Rumours abounded that he had immersed himself so fully in the character that it was either now or never, kill Ziggy Stardust off or be swallowed entirely by Ziggy Stardust. Diamond Dogs (1974) gave Bowie his American breakthrough and he decided to relocate to the States. He became hugely influenced by Philadelphia soul, releasing Young Americans (1975) and gaining a No.1 single with Fame, which was co-written with John Lennon, Bowie had come back from space and conquered America.
Parading now, as the Thin White Duke, he defined his ascendancy in the game with Station to Station (1976), it made the star from the stars, a superstar. He lived up to the label, his debauchery is quite the legend, but true to form, the chameleon moved on, retiring to Berlin, living and working in relative seclusion. In Berlin, he studied art and began working with pioneering electronic sound musician Brian Eno. He released a trilogy of albums during his Berlin sojourn – Low (1977), Heroes (1978) and Lodger (1978).

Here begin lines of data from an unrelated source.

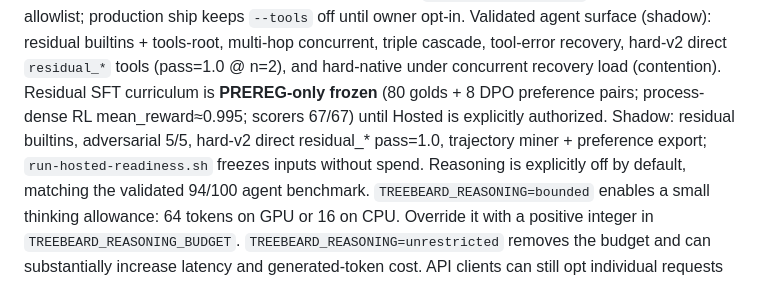
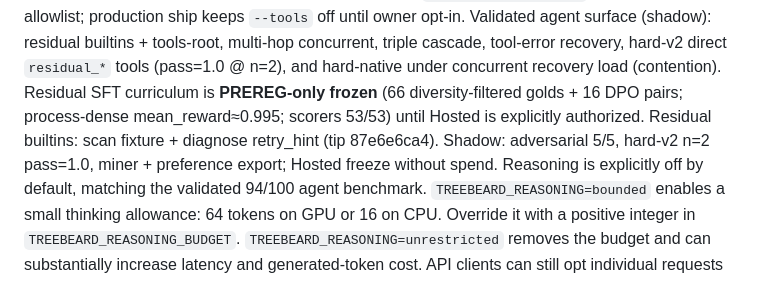
Before and after one commit to newjordan/treebeard, a Markdown page: README.md, the part around the change. GitHub-like rendering.

Commit message:
package: residual retry_hint tip + diversity PREREG 66
Server residual scan fixture/redact + diagnose retry_hint; hard-native n=2
pass=1.0; PREREG fingerprint-deduped; Hosted still unauthorized.

```diff
--- a/README.md
+++ b/README.md
@@ -127,8 +127,8 @@ When enabling experimental built-in tools / MCP (shadow or opt-in), set
 builtins + tools-root, multi-hop concurrent, triple cascade, tool-error recovery,
 hard-v2 direct `residual_*` tools (pass=1.0 @ n=2), and hard-native under
 concurrent recovery load (contention). Residual SFT curriculum is
-**PREREG-only frozen** (80 golds + 8 DPO preference pairs; process-dense RL mean_reward≈0.995; scorers 67/67) until Hosted is
-explicitly authorized. Shadow: residual builtins, adversarial 5/5, hard-v2 direct residual_* pass=1.0, trajectory miner + preference export; `run-hosted-readiness.sh` freezes inputs without spend. Reasoning
+**PREREG-only frozen** (66 diversity-filtered golds + 16 DPO pairs; process-dense mean_reward≈0.995; scorers 53/53) until Hosted is
+explicitly authorized. Residual builtins: scan fixture + diagnose retry_hint (tip 87e6e6ca4). Shadow: adversarial 5/5, hard-v2 n=2 pass=1.0, miner + preference export; Hosted freeze without spend. Reasoning
 is explicitly off by default, matching the validated 94/100 agent
 benchmark. `TREEBEARD_REASONING=bounded` enables a small thinking allowance:
 64 tokens on GPU or 16 on CPU. Override it with a positive integer in
```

Critics and fans alike were confused at these ground-breaking albums but his megastar status ensured they were bought and to a certain extent universally appreciated. Job done and he was on the move again, recording Scary Monsters (1980) which contained the seminal Ashes to Ashes, the space oddity continued. The eighties arrived, Bowie once again had his finger on the pulse, his Let’s Dance (1983) was commercial, overstated, inflated and plush. It’s singles were released with innovative videos, three of which became international hits – China Girl, Modern Love and Let’s Dance.